Nancy Manglos, the director of talent and leadership development for the Chamber of Commerce Grand Haven-Spring Lake-Ferrysburg, said they want to provide students with resources to help them make decisions about their future. With a talent shortage, she said companies are looking for opportunities to engage with students.
Manglos said she was pleased with the attendance and noted that some of the businesses come every year.
“They find value in it,” she said.
The students had the chance to operate robots at the GHSP table.
“It was cool to see the technology and how they use it,” GHHS student Adam Glasser said.
Glasser, 17, said he also had a “good conversation” with individuals from the water treatment plant about the careers available there. After high school, he plans to study mechanical engineering at either Michigan State University or Michigan Technological University.
At the North Ottawa Community Health System booth, Whitney Zenker showed some of the equipment she uses when she goes on a call as a paramedic. Also a firefighter for Spring Lake Township, Zenker said she always had an interest in the medical field and helping people.
Zenker, a 2013 Spring Lake High School graduate, said she likes Boomerang because it helps students begin planning for what they would like to do after high school.
The students also had a chance to try out Herman Miller’s spun chair and look at different samples and fabrics.

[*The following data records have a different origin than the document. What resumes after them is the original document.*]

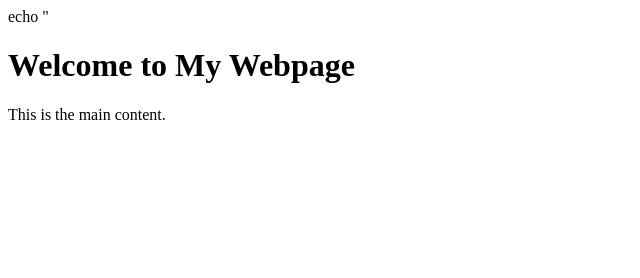
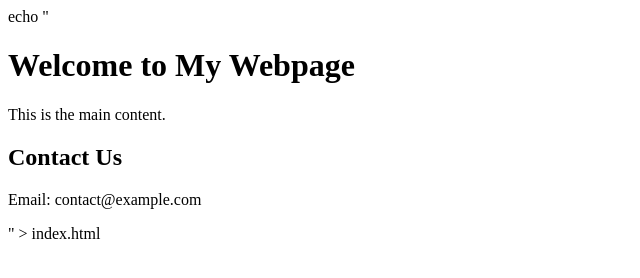
Before and after one commit to sriram2002-g/Assignment-3, a plain HTML site: page index.html in a window 1280 px wide. Shown: the whole page, without its empty margins (0-640 px from the left). Drawn offline with Linux system fonts and the light colour scheme.

Commit message:
Update main content in index.html

```diff
--- a/index.html
+++ b/index.html
@@ -8,5 +8,7 @@ echo "<!DOCTYPE html>
 <body>
     <h1>Welcome to My Webpage</h1>
     <p>This is the main content.</p>
+    <h2>Contact Us</h2>
+    <p>Email: contact@example.com</p>
 </body>
-</html>
+</html>" > index.html
```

Paula Perkins, the talent acquisition manager for Herman Miller, said seniors are beginning to figure out the next step in their lives, and Boomerang is a chance for them to see that the company offers apprenticeships and internships, and has opportunities in different fields such as marketing, sales, human resources and manufacturing.
GHHS student Alex Kapala said he liked learning about the opportunities available to him in West Michigan.
“There’s a lot more than you think,” he said.
Carson O’Connell said he enjoyed speaking with Brilliance Publishing because they have the same interests. O’Connell, 18, said he’s interested in pursuing a future in digital design.
O’Connell said he was fortunate to have the opportunity to meet with professionals.
“I appreciate it,” he said.